::: Extracted information :::
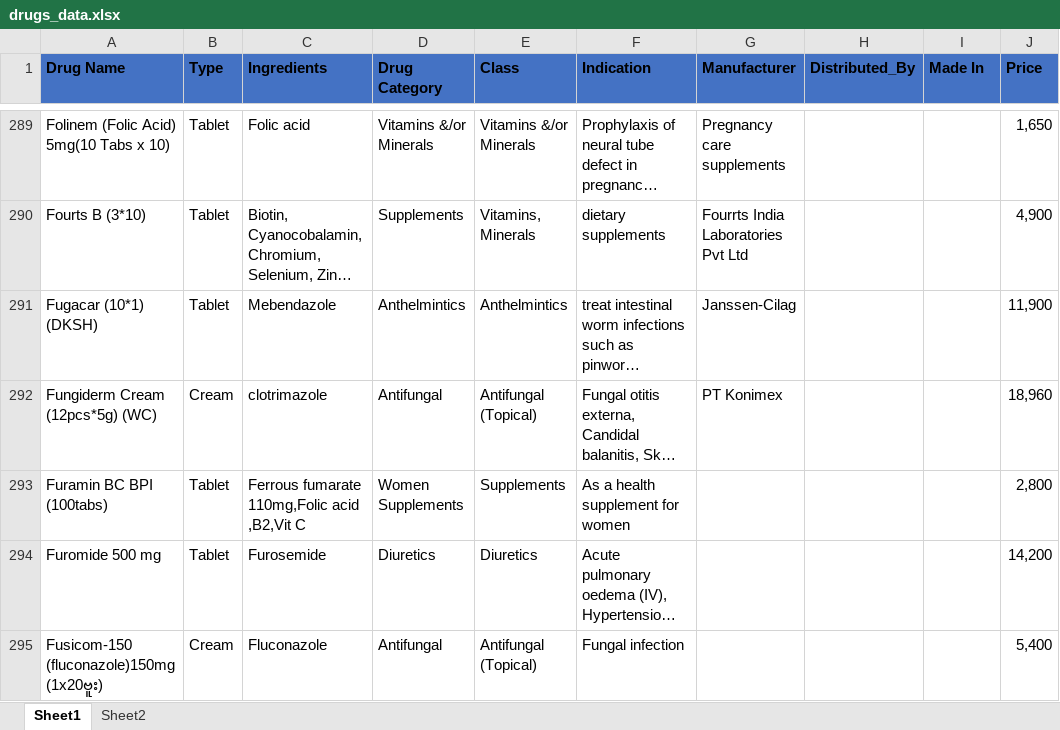
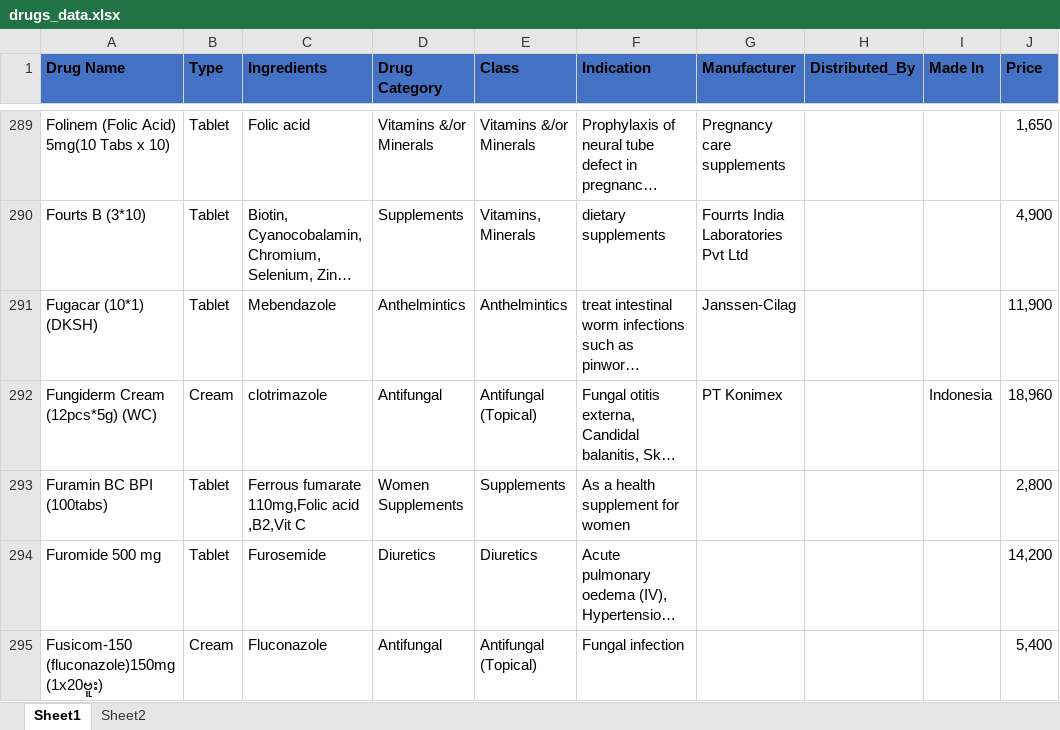
Before and after one commit to yehtutoo2022/pharmacy-guide, an Excel workbook: assets/drugs_data.xlsx, sheet Sheet1, drawn as a sheet; only a part is shown, gaps mark what is left out; long unchanged cells end in …; values as stored, in another font and other column widths than the file's, no borders; table styles not drawn; the diff names each change by its address in the sheet, - before the commit and + after, or states it on an @@ line.

```diff
--- a/assets/drugs_data.xlsx (sheet Sheet1)
+++ b/assets/drugs_data.xlsx (sheet Sheet1)
-I292 (Made In): (empty)
+I292 (Made In): Indonesia
```
Also changed, not shown: sheet Sheet2.
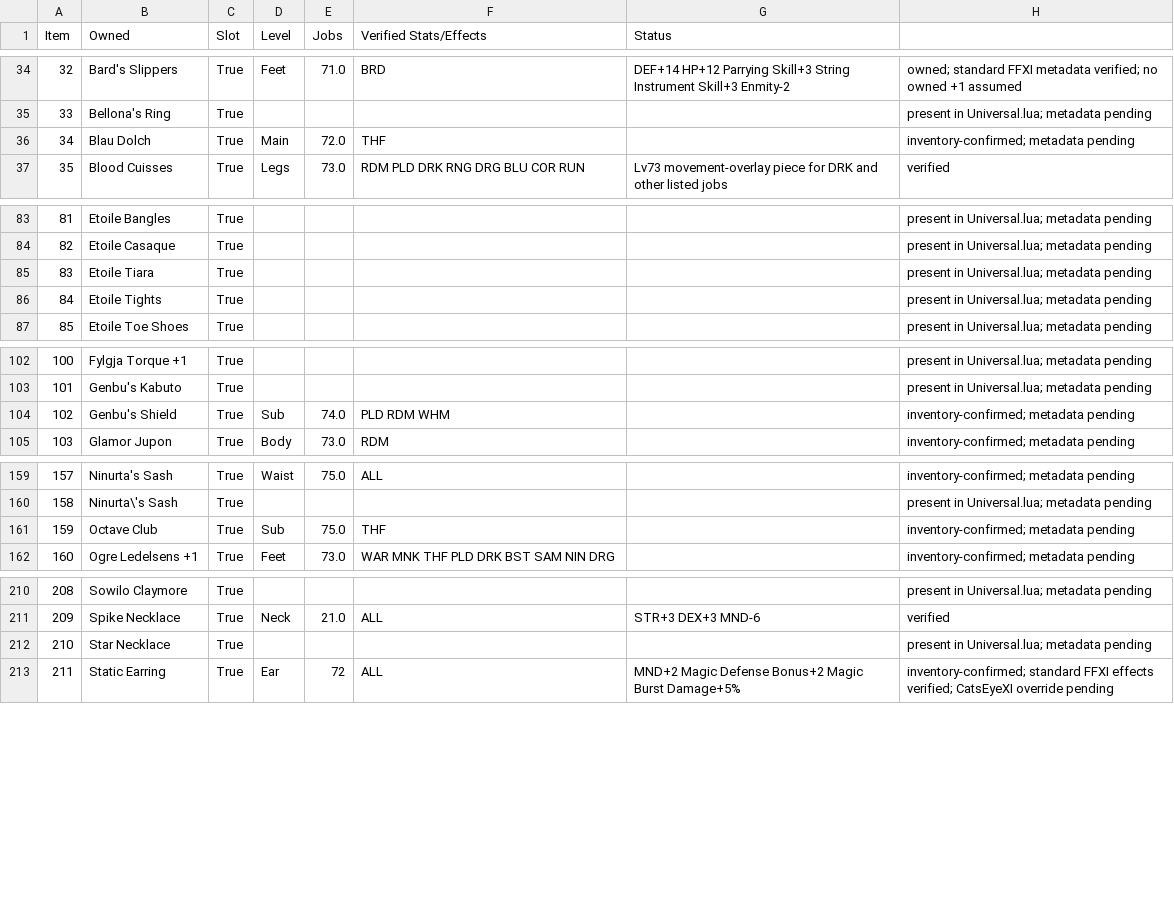
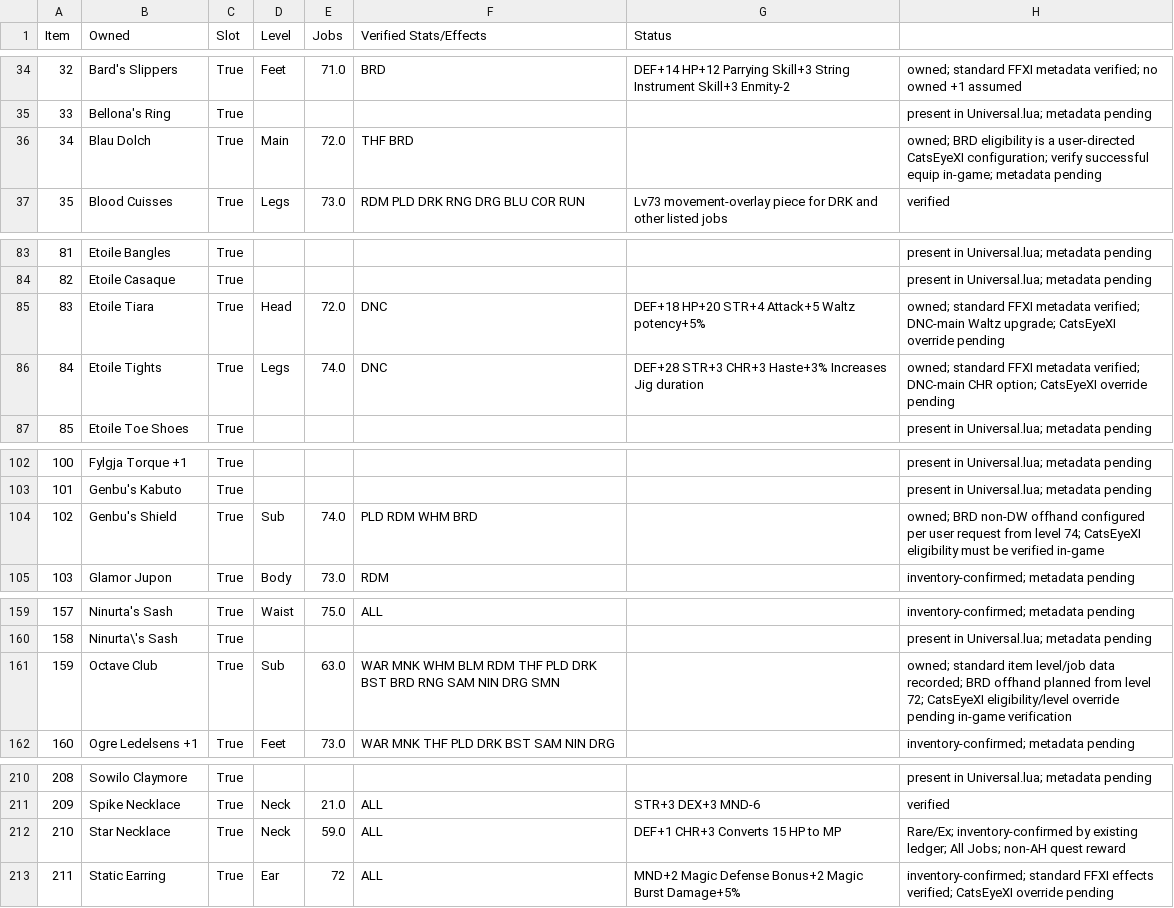
Before and after one commit to rk7596/LuAshitacastProjects, a CSV file: Equipment.csv, drawn as a sheet; only a part is shown, gaps mark what is left out.

Commit message:
Audit BRD weapons and shared Waltz gear inventory

```diff
--- a/Equipment.csv
+++ b/Equipment.csv
@@ -35,3 +35,3 @@ Item,Owned,Slot,Level,Jobs,Verified Stats/Effects,Status
 33,Bellona's Ring,True,,,,,present in Universal.lua; metadata pending
-34,Blau Dolch,True,Main,72.0,THF,,inventory-confirmed; metadata pending
+34,Blau Dolch,True,Main,72.0,THF BRD,,owned; BRD eligibility is a user-directed CatsEyeXI configuration; verify successful equip in-game; metadata pending
 35,Blood Cuisses,True,Legs,73.0,RDM PLD DRK RNG DRG BLU COR RUN,Lv73 movement-overlay piece for DRK and other listed jobs,verified
@@ -84,4 +84,4 @@ Item,Owned,Slot,Level,Jobs,Verified Stats/Effects,Status
 82,Etoile Casaque,True,,,,,present in Universal.lua; metadata pending
-83,Etoile Tiara,True,,,,,present in Universal.lua; metadata pending
-84,Etoile Tights,True,,,,,present in Universal.lua; metadata pending
+83,Etoile Tiara,True,Head,72.0,DNC,DEF+18 HP+20 STR+4 Attack+5 Waltz potency+5%,owned; standard FFXI metadata verified; DNC-main Waltz upgrade; CatsEyeXI override pending
+84,Etoile Tights,True,Legs,74.0,DNC,DEF+28 STR+3 CHR+3 Haste+3% Increases Jig duration,owned; standard FFXI metadata verified; DNC-main CHR option; CatsEyeXI override pending
 85,Etoile Toe Shoes,True,,,,,present in Universal.lua; metadata pending
@@ -103,3 +103,3 @@ Item,Owned,Slot,Level,Jobs,Verified Stats/Effects,Status
 101,Genbu's Kabuto,True,,,,,present in Universal.lua; metadata pending
-102,Genbu's Shield,True,Sub,74.0,PLD RDM WHM,,inventory-confirmed; metadata pending
+102,Genbu's Shield,True,Sub,74.0,PLD RDM WHM BRD,,owned; BRD non-DW offhand configured per user request from level 74; CatsEyeXI eligibility must be verified in-game
 103,Glamor Jupon,True,Body,73.0,RDM,,inventory-confirmed; metadata pending
@@ -160,3 +160,3 @@ Item,Owned,Slot,Level,Jobs,Verified Stats/Effects,Status
 158,Ninurta\'s Sash,True,,,,,present in Universal.lua; metadata pending
-159,Octave Club,True,Sub,75.0,THF,,inventory-confirmed; metadata pending
+159,Octave Club,True,Sub,63.0,WAR MNK WHM BLM RDM THF PLD DRK BST BRD RNG SAM NIN DRG SMN,,owned; standard item level/job data recorded; BRD offhand planned from level 72; CatsEyeXI eligibility/level override pending in-game verification
 160,Ogre Ledelsens +1,True,Feet,73.0,WAR MNK THF PLD DRK BST SAM NIN DRG,,inventory-confirmed; metadata pending
@@ -211,3 +211,3 @@ Item,Owned,Slot,Level,Jobs,Verified Stats/Effects,Status
 209,Spike Necklace,True,Neck,21.0,ALL,STR+3 DEX+3 MND-6,verified
-210,Star Necklace,True,,,,,present in Universal.lua; metadata pending
+210,Star Necklace,True,Neck,59.0,ALL,DEF+1 CHR+3 Converts 15 HP to MP,Rare/Ex; inventory-confirmed by existing ledger; All Jobs; non-AH quest reward
 211,Static Earring,True,Ear,72,ALL,MND+2 Magic Defense Bonus+2 Magic Burst Damage+5%,inventory-confirmed; standard FFXI effects verified; CatsEyeXI override pending
```
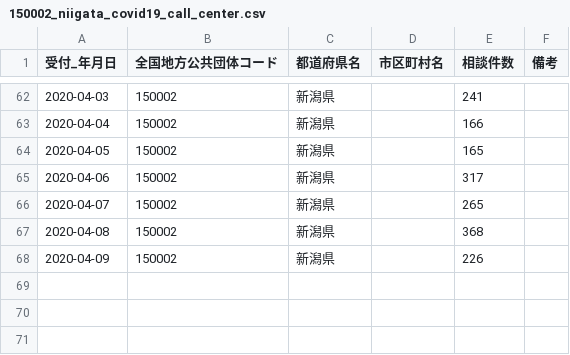
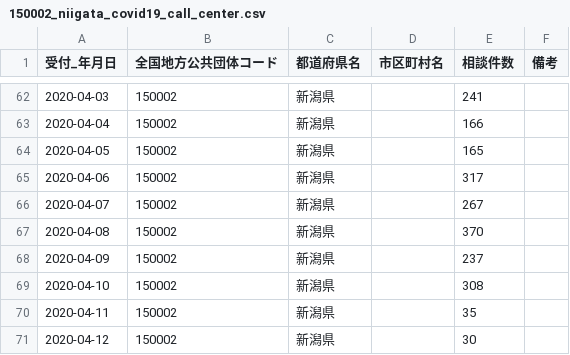
Before and after one commit to CodeForNiigata/covid19-data-niigata, a CSV file: dist/csv/150002_niigata_covid19_call_center.csv, drawn as a sheet; only a part is shown, gaps mark what is left out.

```diff
--- a/dist/csv/150002_niigata_covid19_call_center.csv
+++ b/dist/csv/150002_niigata_covid19_call_center.csv
@@ -65,4 +65,7 @@
 2020-04-06,150002,新潟県,,317,
-2020-04-07,150002,新潟県,,265,
-2020-04-08,150002,新潟県,,368,
-2020-04-09,150002,新潟県,,226,
+2020-04-07,150002,新潟県,,267,
+2020-04-08,150002,新潟県,,370,
+2020-04-09,150002,新潟県,,237,
+2020-04-10,150002,新潟県,,308,
+2020-04-11,150002,新潟県,,35,
+2020-04-12,150002,新潟県,,30,
```
Also changed, not shown: dist/csv/150002_niigata_covid19_confirm_negative.csv, dist/csv/150002_niigata_covid19_test_count.csv, 6 other files.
:::
#### [What is needed]
Exactness is what counts here: copy each entry as given and omit its pictures.

#### [Solution]
Before and after one commit to yehtutoo2022/pharmacy-guide, an Excel workbook: assets/drugs_data.xlsx, sheet Sheet1, drawn as a sheet; only a part is shown, gaps mark what is left out; long unchanged cells end in …; values as stored, in another font and other column widths than the file's, no borders; table styles not drawn; the diff names each change by its address in the sheet, - before the commit and + after, or states it on an @@ line.

```diff
--- a/assets/drugs_data.xlsx (sheet Sheet1)
+++ b/assets/drugs_data.xlsx (sheet Sheet1)
-I292 (Made In): (empty)
+I292 (Made In): Indonesia
```
Also changed, not shown: sheet Sheet2.
Before and after one commit to rk7596/LuAshitacastProjects, a CSV file: Equipment.csv, drawn as a sheet; only a part is shown, gaps mark what is left out.

Commit message:
Audit BRD weapons and shared Waltz gear inventory

```diff
--- a/Equipment.csv
+++ b/Equipment.csv
@@ -35,3 +35,3 @@ Item,Owned,Slot,Level,Jobs,Verified Stats/Effects,Status
 33,Bellona's Ring,True,,,,,present in Universal.lua; metadata pending
-34,Blau Dolch,True,Main,72.0,THF,,inventory-confirmed; metadata pending
+34,Blau Dolch,True,Main,72.0,THF BRD,,owned; BRD eligibility is a user-directed CatsEyeXI configuration; verify successful equip in-game; metadata pending
 35,Blood Cuisses,True,Legs,73.0,RDM PLD DRK RNG DRG BLU COR RUN,Lv73 movement-overlay piece for DRK and other listed jobs,verified
@@ -84,4 +84,4 @@ Item,Owned,Slot,Level,Jobs,Verified Stats/Effects,Status
 82,Etoile Casaque,True,,,,,present in Universal.lua; metadata pending
-83,Etoile Tiara,True,,,,,present in Universal.lua; metadata pending
-84,Etoile Tights,True,,,,,present in Universal.lua; metadata pending
+83,Etoile Tiara,True,Head,72.0,DNC,DEF+18 HP+20 STR+4 Attack+5 Waltz potency+5%,owned; standard FFXI metadata verified; DNC-main Waltz upgrade; CatsEyeXI override pending
+84,Etoile Tights,True,Legs,74.0,DNC,DEF+28 STR+3 CHR+3 Haste+3% Increases Jig duration,owned; standard FFXI metadata verified; DNC-main CHR option; CatsEyeXI override pending
 85,Etoile Toe Shoes,True,,,,,present in Universal.lua; metadata pending
@@ -103,3 +103,3 @@ Item,Owned,Slot,Level,Jobs,Verified Stats/Effects,Status
 101,Genbu's Kabuto,True,,,,,present in Universal.lua; metadata pending
-102,Genbu's Shield,True,Sub,74.0,PLD RDM WHM,,inventory-confirmed; metadata pending
+102,Genbu's Shield,True,Sub,74.0,PLD RDM WHM BRD,,owned; BRD non-DW offhand configured per user request from level 74; CatsEyeXI eligibility must be verified in-game
 103,Glamor Jupon,True,Body,73.0,RDM,,inventory-confirmed; metadata pending
@@ -160,3 +160,3 @@ Item,Owned,Slot,Level,Jobs,Verified Stats/Effects,Status
 158,Ninurta\'s Sash,True,,,,,present in Universal.lua; metadata pending
-159,Octave Club,True,Sub,75.0,THF,,inventory-confirmed; metadata pending
+159,Octave Club,True,Sub,63.0,WAR MNK WHM BLM RDM THF PLD DRK BST BRD RNG SAM NIN DRG SMN,,owned; standard item level/job data recorded; BRD offhand planned from level 72; CatsEyeXI eligibility/level override pending in-game verification
 160,Ogre Ledelsens +1,True,Feet,73.0,WAR MNK THF PLD DRK BST SAM NIN DRG,,inventory-confirmed; metadata pending
@@ -211,3 +211,3 @@ Item,Owned,Slot,Level,Jobs,Verified Stats/Effects,Status
 209,Spike Necklace,True,Neck,21.0,ALL,STR+3 DEX+3 MND-6,verified
-210,Star Necklace,True,,,,,present in Universal.lua; metadata pending
+210,Star Necklace,True,Neck,59.0,ALL,DEF+1 CHR+3 Converts 15 HP to MP,Rare/Ex; inventory-confirmed by existing ledger; All Jobs; non-AH quest reward
 211,Static Earring,True,Ear,72,ALL,MND+2 Magic Defense Bonus+2 Magic Burst Damage+5%,inventory-confirmed; standard FFXI effects verified; CatsEyeXI override pending
```
Before and after one commit to CodeForNiigata/covid19-data-niigata, a CSV file: dist/csv/150002_niigata_covid19_call_center.csv, drawn as a sheet; only a part is shown, gaps mark what is left out.

```diff
--- a/dist/csv/150002_niigata_covid19_call_center.csv
+++ b/dist/csv/150002_niigata_covid19_call_center.csv
@@ -65,4 +65,7 @@
 2020-04-06,150002,新潟県,,317,
-2020-04-07,150002,新潟県,,265,
-2020-04-08,150002,新潟県,,368,
-2020-04-09,150002,新潟県,,226,
+2020-04-07,150002,新潟県,,267,
+2020-04-08,150002,新潟県,,370,
+2020-04-09,150002,新潟県,,237,
+2020-04-10,150002,新潟県,,308,
+2020-04-11,150002,新潟県,,35,
+2020-04-12,150002,新潟県,,30,
```
Also changed, not shown: dist/csv/150002_niigata_covid19_confirm_negative.csv, dist/csv/150002_niigata_covid19_test_count.csv, 6 other files.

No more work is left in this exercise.